(What the task asks)
Show each line of the data below in which "docs" occurs.
..............................
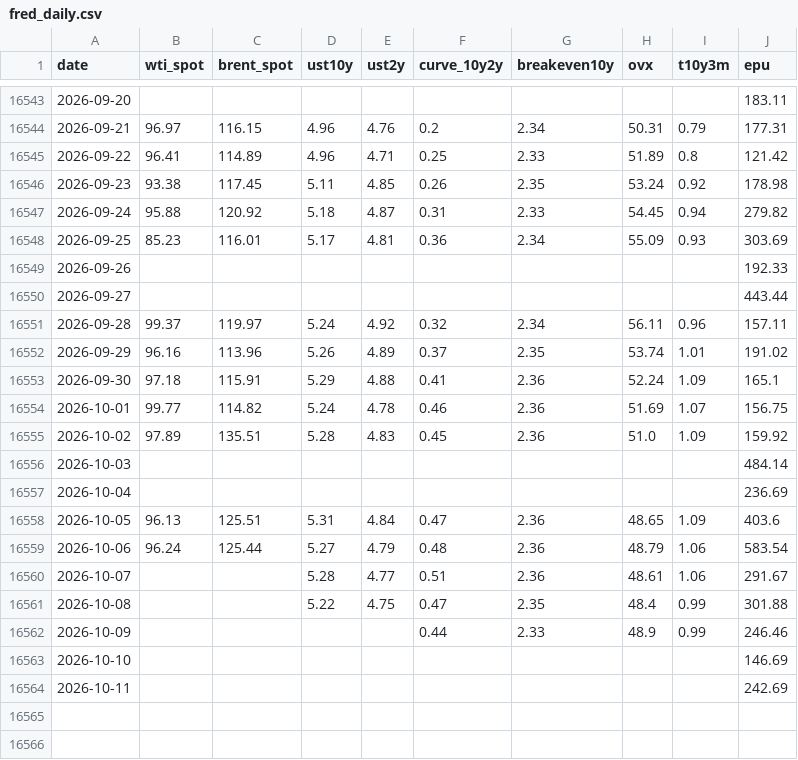
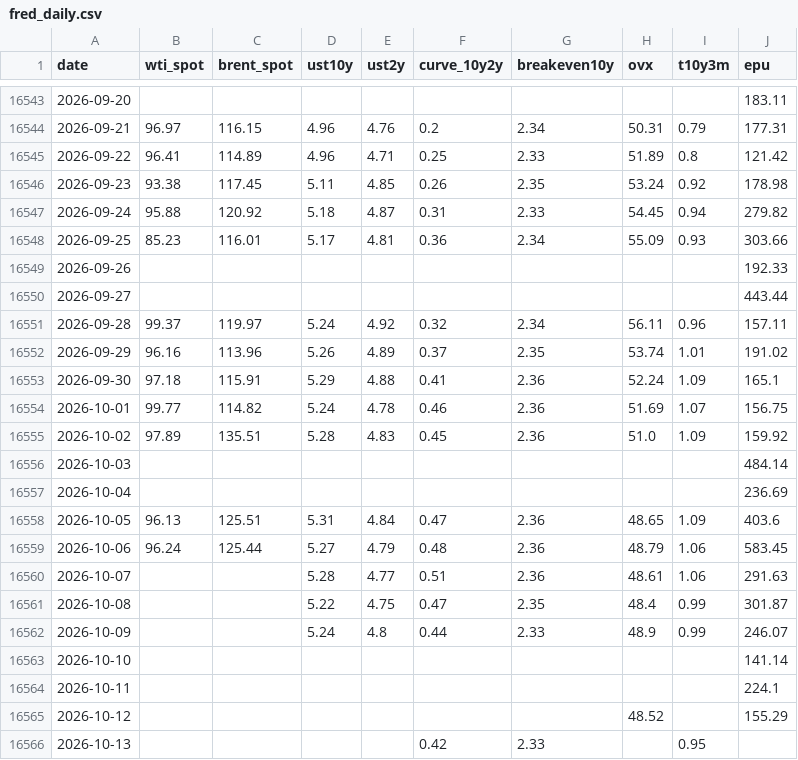
Before and after one commit to YYYJAA/OilForecastQF, a CSV file: Data/raw/fred_daily.csv, drawn as a sheet; only a part is shown, gaps mark what is left out.

```diff
--- a/Data/raw/fred_daily.csv
+++ b/Data/raw/fred_daily.csv
@@ -16547,3 +16547,3 @@ date,wti_spot,brent_spot,ust10y,ust2y,curve_10y2y,breakeven10y,ovx,t10y3m,epu
 2026-09-24,95.88,120.92,5.18,4.87,0.31,2.33,54.45,0.94,279.82
-2026-09-25,85.23,116.01,5.17,4.81,0.36,2.34,55.09,0.93,303.69
+2026-09-25,85.23,116.01,5.17,4.81,0.36,2.34,55.09,0.93,303.66
 2026-09-26,,,,,,,,,192.33
@@ -16558,7 +16558,9 @@ date,wti_spot,brent_spot,ust10y,ust2y,curve_10y2y,breakeven10y,ovx,t10y3m,epu
 2026-10-05,96.13,125.51,5.31,4.84,0.47,2.36,48.65,1.09,403.6
-2026-10-06,96.24,125.44,5.27,4.79,0.48,2.36,48.79,1.06,583.54
-2026-10-07,,,5.28,4.77,0.51,2.36,48.61,1.06,291.67
-2026-10-08,,,5.22,4.75,0.47,2.35,48.4,0.99,301.88
-2026-10-09,,,,,0.44,2.33,48.9,0.99,246.46
-2026-10-10,,,,,,,,,146.69
-2026-10-11,,,,,,,,,242.69
+2026-10-06,96.24,125.44,5.27,4.79,0.48,2.36,48.79,1.06,583.45
+2026-10-07,,,5.28,4.77,0.51,2.36,48.61,1.06,291.63
+2026-10-08,,,5.22,4.75,0.47,2.35,48.4,0.99,301.87
+2026-10-09,,,5.24,4.8,0.44,2.33,48.9,0.99,246.07
+2026-10-10,,,,,,,,,141.14
+2026-10-11,,,,,,,,,224.1
+2026-10-12,,,,,,,48.52,,155.29
+2026-10-13,,,,,0.42,2.33,,0.95,
```
Also changed, not shown: Data/raw/yahoo_extra_daily.csv, Outputs/latest_forecasts.csv, 2 other files.
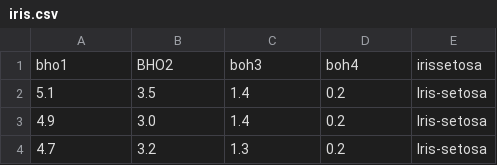
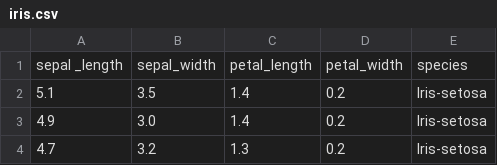
Before and after one commit to spagnolivalerio/VISUAL-ANALYTICS, a CSV file: data-processing-cont/data/iris.csv, drawn as a sheet; only a part is shown; removed rows and columns are numbered as before the commit, all else as after; the diff names each change by its address in the sheet, - before the commit and + after, or states it on an @@ line.

Commit message:
quick commit

```diff
--- a/data-processing-cont/data/iris.csv
+++ b/data-processing-cont/data/iris.csv
-row 1: bho1 | BHO2 | boh3 | boh4 | irissetosa
+row 1: sepal _length | sepal_width | petal_length | petal_width | species
```
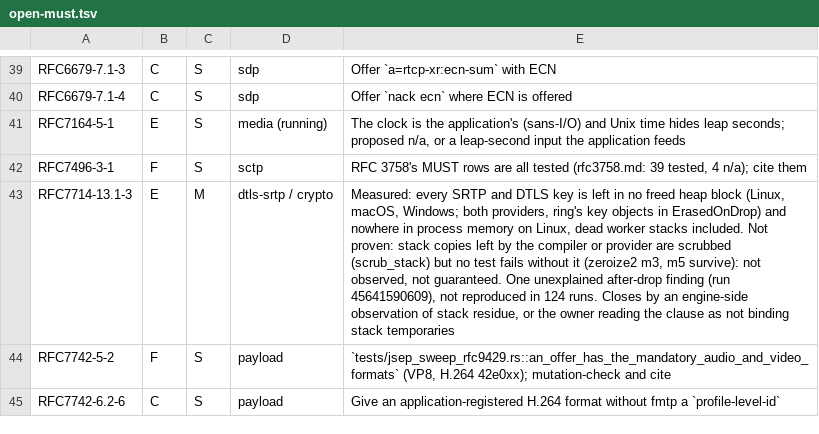
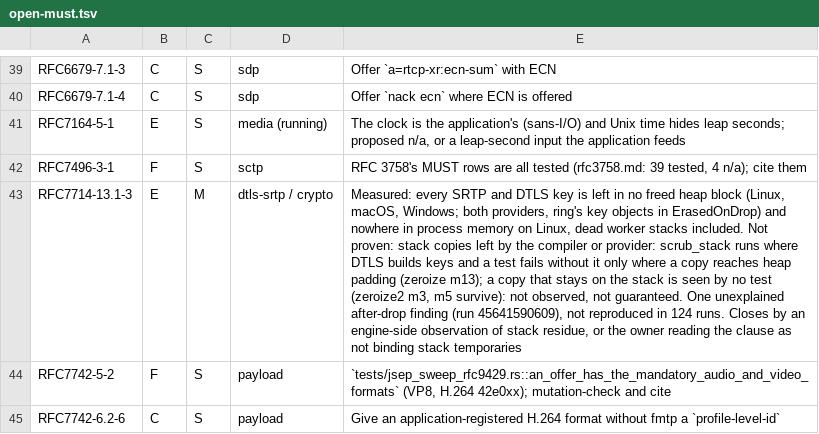
Before and after one commit to Brainwires/rtci, a TSV file: docs/conformance/audit/open-must.tsv, drawn as a sheet; only a part is shown, gaps mark what is left out; the diff names each change by its address in the sheet, - before the commit and + after, or states it on an @@ line.

```diff
--- a/docs/conformance/audit/open-must.tsv
+++ b/docs/conformance/audit/open-must.tsv
-E43: …compiler or provider are scrubbed (scrub_stack) but no test fails without it (zeroize2 m3,…
+E43: …compiler or provider: scrub_stack runs where DTLS builds keys and a test fails without it only where a copy reaches heap padding (zeroize m13); a copy that stays on the stack is seen by no test (zeroize2 m3,…
```
Also changed, not shown: 7 other files.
..............................
(Output of the exercise)
Before and after one commit to Brainwires/rtci, a TSV file: docs/conformance/audit/open-must.tsv, drawn as a sheet; only a part is shown, gaps mark what is left out; the diff names each change by its address in the sheet, - before the commit and + after, or states it on an @@ line.
--- a/docs/conformance/audit/open-must.tsv
+++ b/docs/conformance/audit/open-must.tsv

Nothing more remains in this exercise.